If a line in the data holds the string "README", list it.

**The data:**
┌────────

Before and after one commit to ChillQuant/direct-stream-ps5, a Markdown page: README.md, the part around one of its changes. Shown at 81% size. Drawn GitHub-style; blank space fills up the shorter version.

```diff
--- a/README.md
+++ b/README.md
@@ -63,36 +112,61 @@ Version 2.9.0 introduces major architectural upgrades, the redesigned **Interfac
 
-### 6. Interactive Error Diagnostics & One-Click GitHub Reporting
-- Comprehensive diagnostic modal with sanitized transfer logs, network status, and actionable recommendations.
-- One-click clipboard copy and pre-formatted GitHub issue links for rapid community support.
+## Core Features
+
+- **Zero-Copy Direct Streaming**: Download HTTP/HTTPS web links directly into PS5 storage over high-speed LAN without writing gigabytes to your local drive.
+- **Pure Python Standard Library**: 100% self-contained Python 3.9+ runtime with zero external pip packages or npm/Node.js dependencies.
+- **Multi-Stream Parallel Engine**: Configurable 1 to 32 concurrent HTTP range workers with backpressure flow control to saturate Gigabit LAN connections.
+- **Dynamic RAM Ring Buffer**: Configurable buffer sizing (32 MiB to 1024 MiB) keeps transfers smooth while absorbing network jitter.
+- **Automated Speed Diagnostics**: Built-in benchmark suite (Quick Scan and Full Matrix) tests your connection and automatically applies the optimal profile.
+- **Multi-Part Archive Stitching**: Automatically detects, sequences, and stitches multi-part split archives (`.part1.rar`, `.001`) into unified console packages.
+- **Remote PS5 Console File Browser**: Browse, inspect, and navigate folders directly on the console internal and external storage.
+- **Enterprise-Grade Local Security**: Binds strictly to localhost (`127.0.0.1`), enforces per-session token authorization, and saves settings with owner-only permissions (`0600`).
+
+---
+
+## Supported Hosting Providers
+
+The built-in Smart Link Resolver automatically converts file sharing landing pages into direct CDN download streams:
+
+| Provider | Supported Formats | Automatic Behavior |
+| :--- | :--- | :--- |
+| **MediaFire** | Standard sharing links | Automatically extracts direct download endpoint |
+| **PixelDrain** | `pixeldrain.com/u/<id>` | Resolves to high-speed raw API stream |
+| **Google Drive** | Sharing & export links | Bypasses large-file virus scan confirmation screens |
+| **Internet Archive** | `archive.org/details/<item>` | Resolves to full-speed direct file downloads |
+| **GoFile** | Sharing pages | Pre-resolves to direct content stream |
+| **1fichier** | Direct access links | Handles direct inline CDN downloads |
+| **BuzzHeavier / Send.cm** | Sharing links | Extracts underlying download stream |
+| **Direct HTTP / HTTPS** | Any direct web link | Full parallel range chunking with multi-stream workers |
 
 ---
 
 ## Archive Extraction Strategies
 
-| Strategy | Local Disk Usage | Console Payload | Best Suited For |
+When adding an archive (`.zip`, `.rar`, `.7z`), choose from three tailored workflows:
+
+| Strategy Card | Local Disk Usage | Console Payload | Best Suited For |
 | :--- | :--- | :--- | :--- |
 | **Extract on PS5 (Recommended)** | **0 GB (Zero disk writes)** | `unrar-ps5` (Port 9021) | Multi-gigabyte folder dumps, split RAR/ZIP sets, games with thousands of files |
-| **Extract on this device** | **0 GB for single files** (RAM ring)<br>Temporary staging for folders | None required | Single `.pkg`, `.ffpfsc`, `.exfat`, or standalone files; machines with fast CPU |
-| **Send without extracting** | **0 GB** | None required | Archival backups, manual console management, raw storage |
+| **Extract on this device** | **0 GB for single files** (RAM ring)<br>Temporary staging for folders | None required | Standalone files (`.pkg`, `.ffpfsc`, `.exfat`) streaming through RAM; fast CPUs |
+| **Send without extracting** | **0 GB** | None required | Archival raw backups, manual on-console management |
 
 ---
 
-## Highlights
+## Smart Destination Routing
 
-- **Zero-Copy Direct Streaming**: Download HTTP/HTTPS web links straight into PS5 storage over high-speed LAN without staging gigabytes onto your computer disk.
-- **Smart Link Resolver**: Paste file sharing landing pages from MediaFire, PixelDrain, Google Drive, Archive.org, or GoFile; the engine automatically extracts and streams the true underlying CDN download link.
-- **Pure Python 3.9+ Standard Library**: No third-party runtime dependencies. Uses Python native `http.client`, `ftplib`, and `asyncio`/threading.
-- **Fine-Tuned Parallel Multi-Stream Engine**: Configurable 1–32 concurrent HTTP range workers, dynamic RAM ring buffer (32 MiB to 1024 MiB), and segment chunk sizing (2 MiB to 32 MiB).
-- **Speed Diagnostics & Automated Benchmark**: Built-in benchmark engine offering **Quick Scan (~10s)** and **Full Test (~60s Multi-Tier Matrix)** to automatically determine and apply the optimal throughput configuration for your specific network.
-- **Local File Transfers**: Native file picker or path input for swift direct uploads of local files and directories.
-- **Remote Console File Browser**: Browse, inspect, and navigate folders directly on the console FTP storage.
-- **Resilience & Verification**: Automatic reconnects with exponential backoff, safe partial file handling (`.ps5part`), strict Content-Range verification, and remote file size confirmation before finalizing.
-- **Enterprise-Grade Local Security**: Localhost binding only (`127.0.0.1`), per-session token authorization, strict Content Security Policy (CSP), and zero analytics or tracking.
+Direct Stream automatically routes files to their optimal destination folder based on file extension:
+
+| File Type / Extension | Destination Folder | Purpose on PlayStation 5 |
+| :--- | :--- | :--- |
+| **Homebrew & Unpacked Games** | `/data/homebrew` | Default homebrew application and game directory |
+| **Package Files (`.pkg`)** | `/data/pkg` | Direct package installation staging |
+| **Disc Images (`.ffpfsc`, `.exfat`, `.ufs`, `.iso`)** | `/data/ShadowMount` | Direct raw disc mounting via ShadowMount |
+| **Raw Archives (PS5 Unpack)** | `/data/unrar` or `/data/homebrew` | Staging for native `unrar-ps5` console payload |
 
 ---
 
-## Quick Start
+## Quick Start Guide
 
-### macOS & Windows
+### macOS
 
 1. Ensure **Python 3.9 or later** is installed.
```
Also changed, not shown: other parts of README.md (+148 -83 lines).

└────────

**Reply to the task:**
Before and after one commit to ChillQuant/direct-stream-ps5, a Markdown page: README.md, the part around one of its changes. Shown at 81% size. Drawn GitHub-style; blank space fills up the shorter version.
--- a/README.md
+++ b/README.md
Also changed, not shown: other parts of README.md (+148 -83 lines).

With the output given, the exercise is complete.